The Doha Round seeks to fulfil the mandate of progressive liberalisation inscribed in the General Agreement on Trade in Services (GATS). Members of the World Trade Organization (WTO) agreed to progressively negotiate market access and equal conditions of competition in more services sectors to achieve both a deepening and widening of services trade liberalisation beyond the actual status quo of commitments laid down in GATS during the Uruguay Round. Yet the main benchmark of progress against which a services trade regime will be measured post-Doha lies in formulating behind-the-border disciplines on domestic regulation, agreeing on comprehensive multilateral trade exits, such as trade remedies and temporary import relief, as well as in fostering mutually supportive relationships with services-related agreements, such as in the field of air transport, labour migration, energy and health.
This collection of essays entitled ‘GATS and the Regulation of International Trade in Services’ analyses two periods of cross-border service supply – the post-Uruguay Round era of multilateral and plurilateral liberalisation, with the associated standardisation of services regulation worldwide and development of a services-specific case law on GATS disputes, and the process, postulates and progress of the current Doha Round negotiations – and speculates on the post-Doha GATS regime.
Services trade is an insufficiently studied field in academia, yet services constitute the complex, higher-value work that affords many countries a competitive advantage on the global labour market.

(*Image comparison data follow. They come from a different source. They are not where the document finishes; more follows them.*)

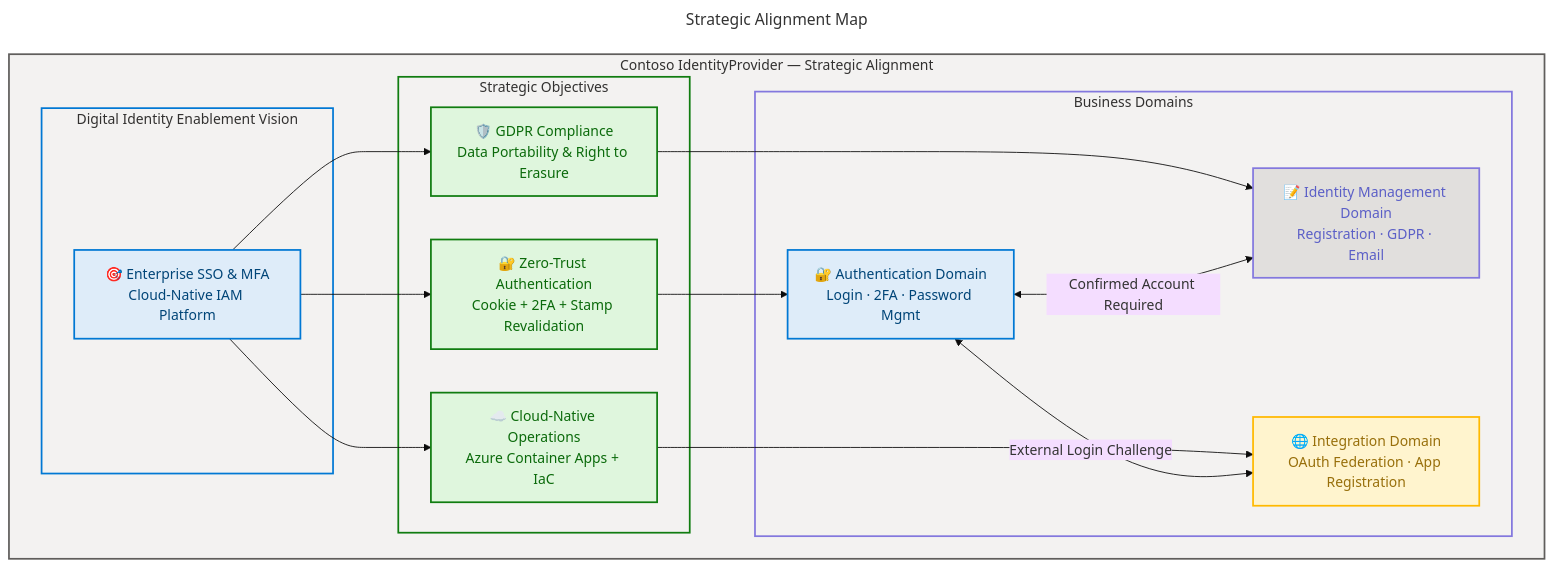
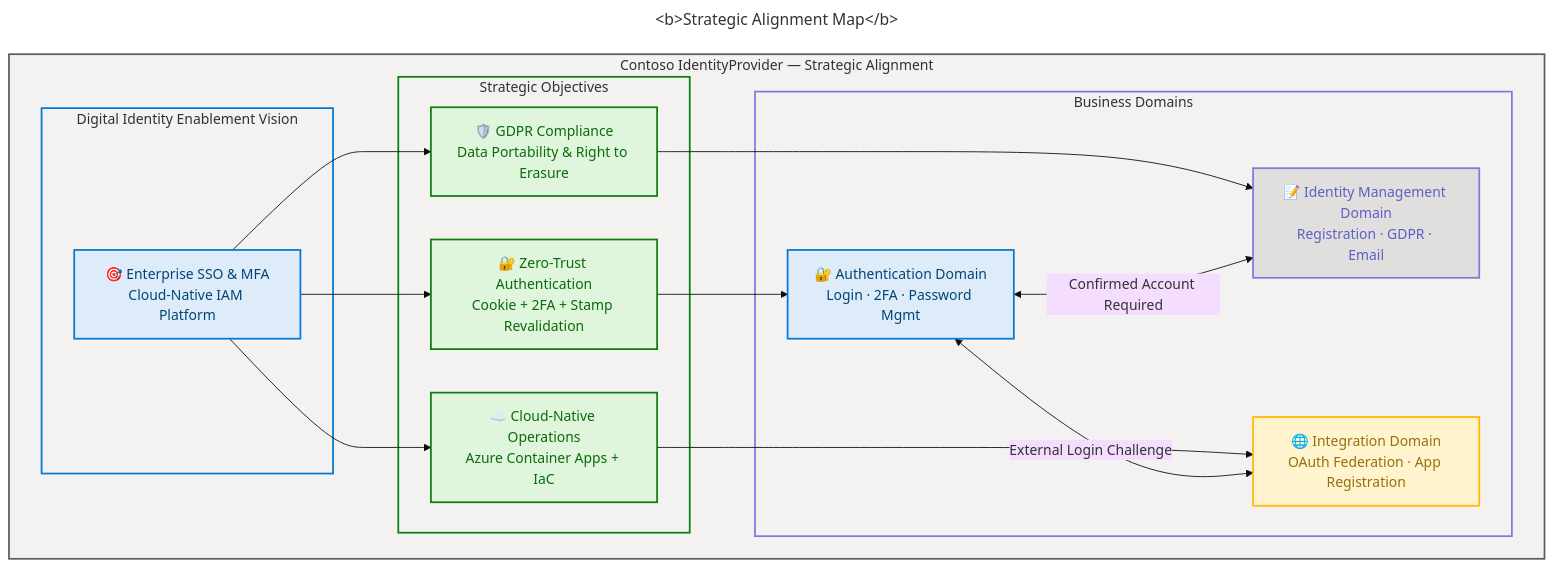
Before and after one commit to Evilazaro/IdentityProvider: the first of 11 diagrams in docs/architecture/business-architecture.md, drawn with Mermaid.

Commit message:
Enhance Strategic Alignment Map title formatting for improved visibility in business architecture documentation

````diff
--- a/docs/architecture/business-architecture.md
+++ b/docs/architecture/business-architecture.md
@@ -15,71 +15,71 @@
 ```mermaid
 ---
-title: Strategic Alignment Map
+title: <b>Strategic Alignment Map</b>
 config:
   theme: base
   look: classic
   layout: dagre
   themeVariables:
     fontSize: '16px'
   flowchart:
     htmlLabels: true
 ---
 flowchart TB
     accTitle: Strategic Alignment Map — Contoso IdentityProvider
     accDescr: Maps strategic objectives to the three business domains showing alignment with Digital Identity Enablement vision
 
     %% ═══════════════════════════════════════════════════════════════
     %% AZURE / FLUENT ARCHITECTURE PATTERN v1.1
     %% Semantic + Structural + Font + Accessibility Governance
     %% ═══════════════════════════════════════════════════════════════
     %% PHASE 1 — STRUCTURAL: Direction explicit, nesting ≤ 3
     %% PHASE 2 — SEMANTIC: Max 5 classes, neutral-first
     %% PHASE 3 — FONT: Dark text on light backgrounds ≥ 4.5:1
     %% PHASE 4 — ACCESSIBILITY: accTitle + accDescr + icons on all nodes
     %% PHASE 5 — STANDARD: Governance block + classDefs centralized
     %% ═══════════════════════════════════════════════════════════════
 
     subgraph main["Contoso IdentityProvider — Strategic Alignment"]
         subgraph vision["Digital Identity Enablement Vision"]
             V1["🎯 Enterprise SSO & MFA<br/>Cloud-Native IAM Platform"]
         end
 
         subgraph strategies["Strategic Objectives"]
             SO1["🔐 Zero-Trust Authentication<br/>Cookie + 2FA + Stamp Revalidation"]
             SO2["🛡️ GDPR Compliance<br/>Data Portability & Right to Erasure"]
             SO3["☁️ Cloud-Native Operations<br/>Azure Container Apps + IaC"]
         end
 
         subgraph domains["Business Domains"]
             D1["🔐 Authentication Domain<br/>Login · 2FA · Password Mgmt"]
             D2["📝 Identity Management Domain<br/>Registration · GDPR · Email"]
             D3["🌐 Integration Domain<br/>OAuth Federation · App Registration"]
         end
     end
 
     V1 --> SO1
     V1 --> SO2
     V1 --> SO3
     SO1 --> D1
     SO2 --> D2
     SO3 --> D3
     D1 <-->|Confirmed Account Required| D2
     D1 <-->|External Login Challenge| D3
 
     %% Semantic classDefs
     classDef core fill:#DEECF9,stroke:#0078D4,stroke-width:2px,color:#004578
     classDef success fill:#DFF6DD,stroke:#107C10,stroke-width:2px,color:#0B6A0B
     classDef warning fill:#FFF4CE,stroke:#FFB900,stroke-width:2px,color:#986F0B
     classDef data fill:#E1DFDD,stroke:#8378DE,stroke-width:2px,color:#5B5FC7
 
     class V1,D1 core
     class SO1,SO2,SO3 success
     class D2 data
     class D3 warning
 
     %% Subgraph styling (style directive required for subgraphs)
     style main fill:#F3F2F1,stroke:#605E5C,stroke-width:2px,color:#323130
     style vision fill:#F3F2F1,stroke:#0078D4,stroke-width:2px,color:#323130
     style strategies fill:#F3F2F1,stroke:#107C10,stroke-width:2px,color:#323130
     style domains fill:#F3F2F1,stroke:#8378DE,stroke-width:2px,color:#323130
 ```
````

The value of services exports worldwide has increased substantially from US$ 17,439.9 million in 2001 to US$ 26,319.3 million in 2004.